**Revision comparison data:**
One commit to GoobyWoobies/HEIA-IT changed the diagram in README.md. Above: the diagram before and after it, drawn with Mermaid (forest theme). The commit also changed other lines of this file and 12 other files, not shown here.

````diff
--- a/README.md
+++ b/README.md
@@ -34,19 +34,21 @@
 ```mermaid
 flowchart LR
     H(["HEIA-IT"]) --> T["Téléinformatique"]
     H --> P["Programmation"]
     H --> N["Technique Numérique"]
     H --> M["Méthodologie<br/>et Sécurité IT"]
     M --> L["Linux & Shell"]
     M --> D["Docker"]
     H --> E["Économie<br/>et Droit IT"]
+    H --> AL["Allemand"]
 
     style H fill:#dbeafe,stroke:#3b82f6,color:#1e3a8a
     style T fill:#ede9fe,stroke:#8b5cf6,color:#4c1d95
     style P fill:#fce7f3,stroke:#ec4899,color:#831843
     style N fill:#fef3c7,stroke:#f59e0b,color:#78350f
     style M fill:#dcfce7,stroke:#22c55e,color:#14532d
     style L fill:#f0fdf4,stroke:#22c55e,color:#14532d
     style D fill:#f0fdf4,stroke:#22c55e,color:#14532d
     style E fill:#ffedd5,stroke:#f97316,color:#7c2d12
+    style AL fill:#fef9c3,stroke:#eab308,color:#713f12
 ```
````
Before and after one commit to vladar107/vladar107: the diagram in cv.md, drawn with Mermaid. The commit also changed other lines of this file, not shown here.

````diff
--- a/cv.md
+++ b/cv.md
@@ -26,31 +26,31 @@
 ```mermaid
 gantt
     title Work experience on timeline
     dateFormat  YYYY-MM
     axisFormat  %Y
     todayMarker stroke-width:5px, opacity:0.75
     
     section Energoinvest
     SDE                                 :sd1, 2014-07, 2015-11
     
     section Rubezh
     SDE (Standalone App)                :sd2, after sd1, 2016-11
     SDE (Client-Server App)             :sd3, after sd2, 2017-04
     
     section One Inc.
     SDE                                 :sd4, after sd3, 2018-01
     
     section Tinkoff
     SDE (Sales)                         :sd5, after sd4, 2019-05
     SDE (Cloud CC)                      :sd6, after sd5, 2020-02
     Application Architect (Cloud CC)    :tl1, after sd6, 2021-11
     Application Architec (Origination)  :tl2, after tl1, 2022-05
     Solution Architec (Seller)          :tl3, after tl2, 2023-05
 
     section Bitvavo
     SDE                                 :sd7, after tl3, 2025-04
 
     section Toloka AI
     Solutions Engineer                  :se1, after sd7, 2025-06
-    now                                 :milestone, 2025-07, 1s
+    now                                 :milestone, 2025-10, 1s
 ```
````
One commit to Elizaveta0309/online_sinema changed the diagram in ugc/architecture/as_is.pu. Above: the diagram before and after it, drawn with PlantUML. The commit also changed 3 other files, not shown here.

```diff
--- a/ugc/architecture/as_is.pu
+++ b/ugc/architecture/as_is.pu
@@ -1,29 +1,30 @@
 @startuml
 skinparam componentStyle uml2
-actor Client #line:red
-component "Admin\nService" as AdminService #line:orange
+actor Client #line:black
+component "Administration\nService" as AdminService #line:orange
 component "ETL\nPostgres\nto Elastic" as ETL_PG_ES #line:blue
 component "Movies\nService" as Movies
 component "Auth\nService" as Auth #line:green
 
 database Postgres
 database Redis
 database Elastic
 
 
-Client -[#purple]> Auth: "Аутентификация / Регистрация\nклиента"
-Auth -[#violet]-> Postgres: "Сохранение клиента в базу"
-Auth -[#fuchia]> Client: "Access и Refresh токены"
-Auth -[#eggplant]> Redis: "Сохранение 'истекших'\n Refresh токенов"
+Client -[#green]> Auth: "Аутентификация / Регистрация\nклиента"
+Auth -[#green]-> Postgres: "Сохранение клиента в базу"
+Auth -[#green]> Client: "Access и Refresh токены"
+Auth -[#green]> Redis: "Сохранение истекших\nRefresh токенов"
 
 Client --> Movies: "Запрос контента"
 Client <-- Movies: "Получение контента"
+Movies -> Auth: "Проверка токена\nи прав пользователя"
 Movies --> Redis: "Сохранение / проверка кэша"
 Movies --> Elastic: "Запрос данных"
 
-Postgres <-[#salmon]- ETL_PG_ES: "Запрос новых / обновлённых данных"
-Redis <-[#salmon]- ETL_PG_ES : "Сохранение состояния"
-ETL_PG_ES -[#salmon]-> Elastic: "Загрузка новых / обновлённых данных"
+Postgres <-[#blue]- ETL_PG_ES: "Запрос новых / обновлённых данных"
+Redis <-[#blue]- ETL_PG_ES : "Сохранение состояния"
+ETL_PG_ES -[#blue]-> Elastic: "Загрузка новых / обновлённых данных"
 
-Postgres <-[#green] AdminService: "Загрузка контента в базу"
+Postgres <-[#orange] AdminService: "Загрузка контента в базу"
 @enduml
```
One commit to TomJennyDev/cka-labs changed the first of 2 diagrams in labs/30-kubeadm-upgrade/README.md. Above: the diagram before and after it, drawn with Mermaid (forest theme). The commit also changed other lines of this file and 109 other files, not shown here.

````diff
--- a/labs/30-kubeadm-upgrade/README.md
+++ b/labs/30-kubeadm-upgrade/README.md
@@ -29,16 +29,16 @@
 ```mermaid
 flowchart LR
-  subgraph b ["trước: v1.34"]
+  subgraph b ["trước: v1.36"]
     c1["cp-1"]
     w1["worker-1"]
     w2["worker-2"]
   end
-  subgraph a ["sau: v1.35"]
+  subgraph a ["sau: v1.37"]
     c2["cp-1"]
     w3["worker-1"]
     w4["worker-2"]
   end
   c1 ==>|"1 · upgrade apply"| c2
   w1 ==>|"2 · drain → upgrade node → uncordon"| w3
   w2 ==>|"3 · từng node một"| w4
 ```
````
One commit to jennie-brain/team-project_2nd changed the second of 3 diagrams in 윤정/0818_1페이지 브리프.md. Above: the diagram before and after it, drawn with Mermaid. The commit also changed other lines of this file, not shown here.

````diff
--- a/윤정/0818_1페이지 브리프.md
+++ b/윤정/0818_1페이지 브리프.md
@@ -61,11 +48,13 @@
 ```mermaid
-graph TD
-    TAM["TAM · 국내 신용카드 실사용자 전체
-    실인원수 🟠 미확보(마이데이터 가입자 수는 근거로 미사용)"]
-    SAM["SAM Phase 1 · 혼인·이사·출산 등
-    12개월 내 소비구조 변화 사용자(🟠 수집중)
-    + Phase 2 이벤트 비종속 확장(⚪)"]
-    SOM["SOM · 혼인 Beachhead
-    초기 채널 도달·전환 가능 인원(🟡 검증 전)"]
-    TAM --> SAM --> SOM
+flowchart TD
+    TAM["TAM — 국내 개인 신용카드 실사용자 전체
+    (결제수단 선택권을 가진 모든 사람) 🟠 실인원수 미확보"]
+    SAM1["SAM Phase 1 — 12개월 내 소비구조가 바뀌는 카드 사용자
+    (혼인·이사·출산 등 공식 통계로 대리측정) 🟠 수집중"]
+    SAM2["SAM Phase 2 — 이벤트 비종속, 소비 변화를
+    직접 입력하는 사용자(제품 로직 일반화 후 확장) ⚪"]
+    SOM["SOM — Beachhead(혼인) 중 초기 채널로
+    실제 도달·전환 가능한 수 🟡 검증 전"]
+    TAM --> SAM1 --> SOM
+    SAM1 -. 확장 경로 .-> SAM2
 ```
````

**Exercise objective:** Please return the full set of records exactly as given above.

**Expected answer:**
One commit to GoobyWoobies/HEIA-IT changed the diagram in README.md. Above: the diagram before and after it, drawn with Mermaid (forest theme). The commit also changed other lines of this file and 12 other files, not shown here.

````diff
--- a/README.md
+++ b/README.md
@@ -34,19 +34,21 @@
 ```mermaid
 flowchart LR
     H(["HEIA-IT"]) --> T["Téléinformatique"]
     H --> P["Programmation"]
     H --> N["Technique Numérique"]
     H --> M["Méthodologie<br/>et Sécurité IT"]
     M --> L["Linux & Shell"]
     M --> D["Docker"]
     H --> E["Économie<br/>et Droit IT"]
+    H --> AL["Allemand"]
 
     style H fill:#dbeafe,stroke:#3b82f6,color:#1e3a8a
     style T fill:#ede9fe,stroke:#8b5cf6,color:#4c1d95
     style P fill:#fce7f3,stroke:#ec4899,color:#831843
     style N fill:#fef3c7,stroke:#f59e0b,color:#78350f
     style M fill:#dcfce7,stroke:#22c55e,color:#14532d
     style L fill:#f0fdf4,stroke:#22c55e,color:#14532d
     style D fill:#f0fdf4,stroke:#22c55e,color:#14532d
     style E fill:#ffedd5,stroke:#f97316,color:#7c2d12
+    style AL fill:#fef9c3,stroke:#eab308,color:#713f12
 ```
````
Before and after one commit to vladar107/vladar107: the diagram in cv.md, drawn with Mermaid. The commit also changed other lines of this file, not shown here.

````diff
--- a/cv.md
+++ b/cv.md
@@ -26,31 +26,31 @@
 ```mermaid
 gantt
     title Work experience on timeline
     dateFormat  YYYY-MM
     axisFormat  %Y
     todayMarker stroke-width:5px, opacity:0.75
     
     section Energoinvest
     SDE                                 :sd1, 2014-07, 2015-11
     
     section Rubezh
     SDE (Standalone App)                :sd2, after sd1, 2016-11
     SDE (Client-Server App)             :sd3, after sd2, 2017-04
     
     section One Inc.
     SDE                                 :sd4, after sd3, 2018-01
     
     section Tinkoff
     SDE (Sales)                         :sd5, after sd4, 2019-05
     SDE (Cloud CC)                      :sd6, after sd5, 2020-02
     Application Architect (Cloud CC)    :tl1, after sd6, 2021-11
     Application Architec (Origination)  :tl2, after tl1, 2022-05
     Solution Architec (Seller)          :tl3, after tl2, 2023-05
 
     section Bitvavo
     SDE                                 :sd7, after tl3, 2025-04
 
     section Toloka AI
     Solutions Engineer                  :se1, after sd7, 2025-06
-    now                                 :milestone, 2025-07, 1s
+    now                                 :milestone, 2025-10, 1s
 ```
````
One commit to Elizaveta0309/online_sinema changed the diagram in ugc/architecture/as_is.pu. Above: the diagram before and after it, drawn with PlantUML. The commit also changed 3 other files, not shown here.

```diff
--- a/ugc/architecture/as_is.pu
+++ b/ugc/architecture/as_is.pu
@@ -1,29 +1,30 @@
 @startuml
 skinparam componentStyle uml2
-actor Client #line:red
-component "Admin\nService" as AdminService #line:orange
+actor Client #line:black
+component "Administration\nService" as AdminService #line:orange
 component "ETL\nPostgres\nto Elastic" as ETL_PG_ES #line:blue
 component "Movies\nService" as Movies
 component "Auth\nService" as Auth #line:green
 
 database Postgres
 database Redis
 database Elastic
 
 
-Client -[#purple]> Auth: "Аутентификация / Регистрация\nклиента"
-Auth -[#violet]-> Postgres: "Сохранение клиента в базу"
-Auth -[#fuchia]> Client: "Access и Refresh токены"
-Auth -[#eggplant]> Redis: "Сохранение 'истекших'\n Refresh токенов"
+Client -[#green]> Auth: "Аутентификация / Регистрация\nклиента"
+Auth -[#green]-> Postgres: "Сохранение клиента в базу"
+Auth -[#green]> Client: "Access и Refresh токены"
+Auth -[#green]> Redis: "Сохранение истекших\nRefresh токенов"
 
 Client --> Movies: "Запрос контента"
 Client <-- Movies: "Получение контента"
+Movies -> Auth: "Проверка токена\nи прав пользователя"
 Movies --> Redis: "Сохранение / проверка кэша"
 Movies --> Elastic: "Запрос данных"
 
-Postgres <-[#salmon]- ETL_PG_ES: "Запрос новых / обновлённых данных"
-Redis <-[#salmon]- ETL_PG_ES : "Сохранение состояния"
-ETL_PG_ES -[#salmon]-> Elastic: "Загрузка новых / обновлённых данных"
+Postgres <-[#blue]- ETL_PG_ES: "Запрос новых / обновлённых данных"
+Redis <-[#blue]- ETL_PG_ES : "Сохранение состояния"
+ETL_PG_ES -[#blue]-> Elastic: "Загрузка новых / обновлённых данных"
 
-Postgres <-[#green] AdminService: "Загрузка контента в базу"
+Postgres <-[#orange] AdminService: "Загрузка контента в базу"
 @enduml
```
One commit to TomJennyDev/cka-labs changed the first of 2 diagrams in labs/30-kubeadm-upgrade/README.md. Above: the diagram before and after it, drawn with Mermaid (forest theme). The commit also changed other lines of this file and 109 other files, not shown here.

````diff
--- a/labs/30-kubeadm-upgrade/README.md
+++ b/labs/30-kubeadm-upgrade/README.md
@@ -29,16 +29,16 @@
 ```mermaid
 flowchart LR
-  subgraph b ["trước: v1.34"]
+  subgraph b ["trước: v1.36"]
     c1["cp-1"]
     w1["worker-1"]
     w2["worker-2"]
   end
-  subgraph a ["sau: v1.35"]
+  subgraph a ["sau: v1.37"]
     c2["cp-1"]
     w3["worker-1"]
     w4["worker-2"]
   end
   c1 ==>|"1 · upgrade apply"| c2
   w1 ==>|"2 · drain → upgrade node → uncordon"| w3
   w2 ==>|"3 · từng node một"| w4
 ```
````
One commit to jennie-brain/team-project_2nd changed the second of 3 diagrams in 윤정/0818_1페이지 브리프.md. Above: the diagram before and after it, drawn with Mermaid. The commit also changed other lines of this file, not shown here.

````diff
--- a/윤정/0818_1페이지 브리프.md
+++ b/윤정/0818_1페이지 브리프.md
@@ -61,11 +48,13 @@
 ```mermaid
-graph TD
-    TAM["TAM · 국내 신용카드 실사용자 전체
-    실인원수 🟠 미확보(마이데이터 가입자 수는 근거로 미사용)"]
-    SAM["SAM Phase 1 · 혼인·이사·출산 등
-    12개월 내 소비구조 변화 사용자(🟠 수집중)
-    + Phase 2 이벤트 비종속 확장(⚪)"]
-    SOM["SOM · 혼인 Beachhead
-    초기 채널 도달·전환 가능 인원(🟡 검증 전)"]
-    TAM --> SAM --> SOM
+flowchart TD
+    TAM["TAM — 국내 개인 신용카드 실사용자 전체
+    (결제수단 선택권을 가진 모든 사람) 🟠 실인원수 미확보"]
+    SAM1["SAM Phase 1 — 12개월 내 소비구조가 바뀌는 카드 사용자
+    (혼인·이사·출산 등 공식 통계로 대리측정) 🟠 수집중"]
+    SAM2["SAM Phase 2 — 이벤트 비종속, 소비 변화를
+    직접 입력하는 사용자(제품 로직 일반화 후 확장) ⚪"]
+    SOM["SOM — Beachhead(혼인) 중 초기 채널로
+    실제 도달·전환 가능한 수 🟡 검증 전"]
+    TAM --> SAM1 --> SOM
+    SAM1 -. 확장 경로 .-> SAM2
 ```
````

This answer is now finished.